Counties call on state lawmakers to include all kids in universal pre-K programby jmaloni
Counties yesterday called on state lawmakers to include all preschool children in any effort to expand universal pre kindergarten in New York state.
"We applaud state and local officials for proposals to improve pre-kindergarten, and our members want to make sure that any attempt at expanding pre-K includes our children receiving preschool special education," said NYSAC President Mark R. Alger, the Steuben County manager.
Counties, which don't have education departments, pay for preschool special education. New York is the only state in the nation that mandates counties to fund the federally required preschool special education programming.
"County officials have no oversight or management function in this education program. We simply pay for the services and then bill the state of New York for a share of the cost," said Stephen J. Acquario, executive director of NYSAC. "One of the problems is that there is no single entity with oversight or accountability. School districts determine the needed services, providers are paid for the service, even when the child doesn't show up, and too many of these needy children fall through the cracks."
Currently, New York segregates how it provides pre-K education with two different systems: one for special needs children, administered through local health departments, and another through the state Department of Education for all others.
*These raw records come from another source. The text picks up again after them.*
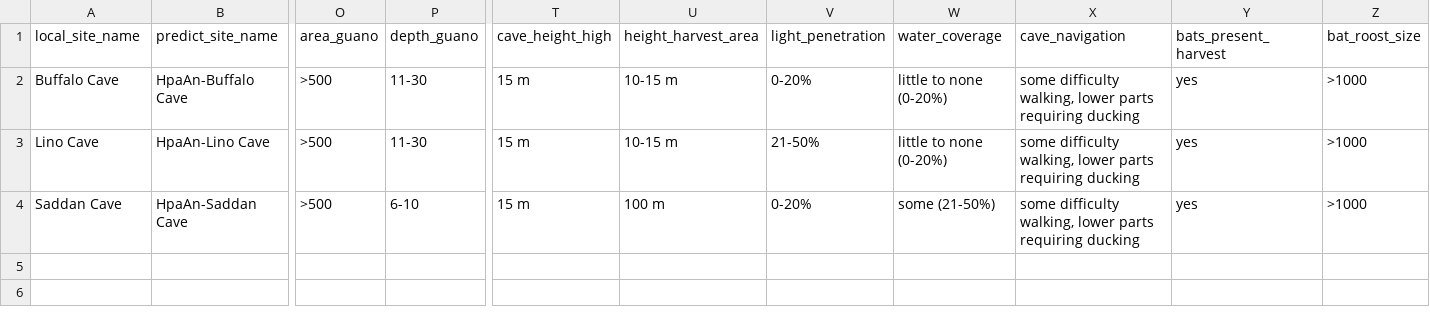
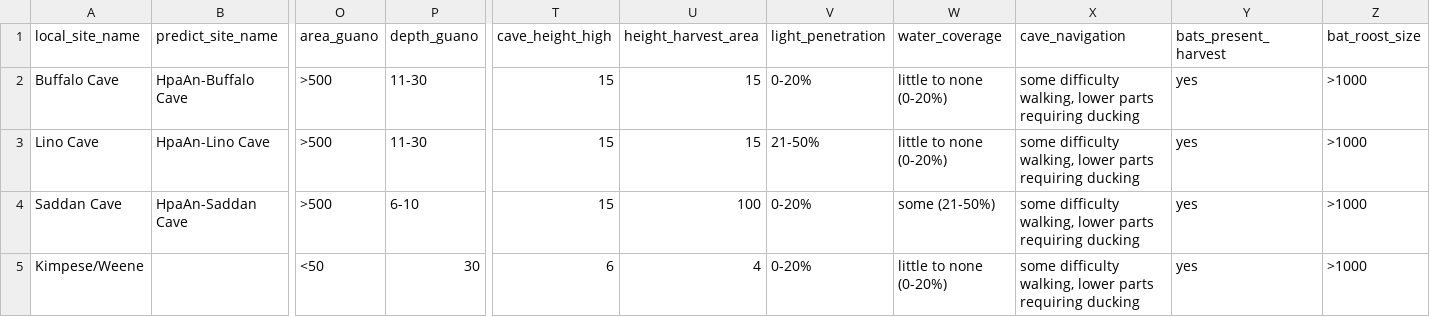
Before and after one commit to ecohealthalliance/bat-harvester, a CSV file: data/bat_harvester_questionnaire.csv, drawn as a sheet; only a part is shown, gaps mark what is left out; rows hold the shown columns only; the diff names each change by its address in the sheet, - before the commit and + after, or states it on an @@ line.

Commit message:
add DRC data

```diff
--- a/data/bat_harvester_questionnaire.csv
+++ b/data/bat_harvester_questionnaire.csv
-T2:T4 (cave_height_high): 15 m
+T2:T4 (cave_height_high): 15
-U2:U3 (height_harvest_area): 10-15 m
+U2:U3 (height_harvest_area): 15
-U4 (height_harvest_area): 100 m
+U4 (height_harvest_area): 100
+row 5: Kimpese/Weene |  | <50 | 30 | 6 | 4 | 0-20% | little to none (0-20%) | some difficulty walking, lower parts requiring ducking | yes | >1000
```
"As the father of a 4-year-old son and 9-year-old daughter with special needs, I know UPK can only be truly universal if it touches every preschool child in the state - especially those with special abilities," said Dutchess County Executive Marcus A. Molinaro in an op-ed published in the Rochester Democrat & Chronicle.Read the full op-ed here.
A 2007 Task Force on Preschool Special Education reported preschool special education children perform better in a school environment with their non-disabled peers.
"There is no question that the expansion of pre-kindergarten will allow the state to build a much more efficient and higher quality system of care for these children," Acquario said. "Should the state enact reforms to expand pre-kindergarten education, we need to be sure to include all of our children."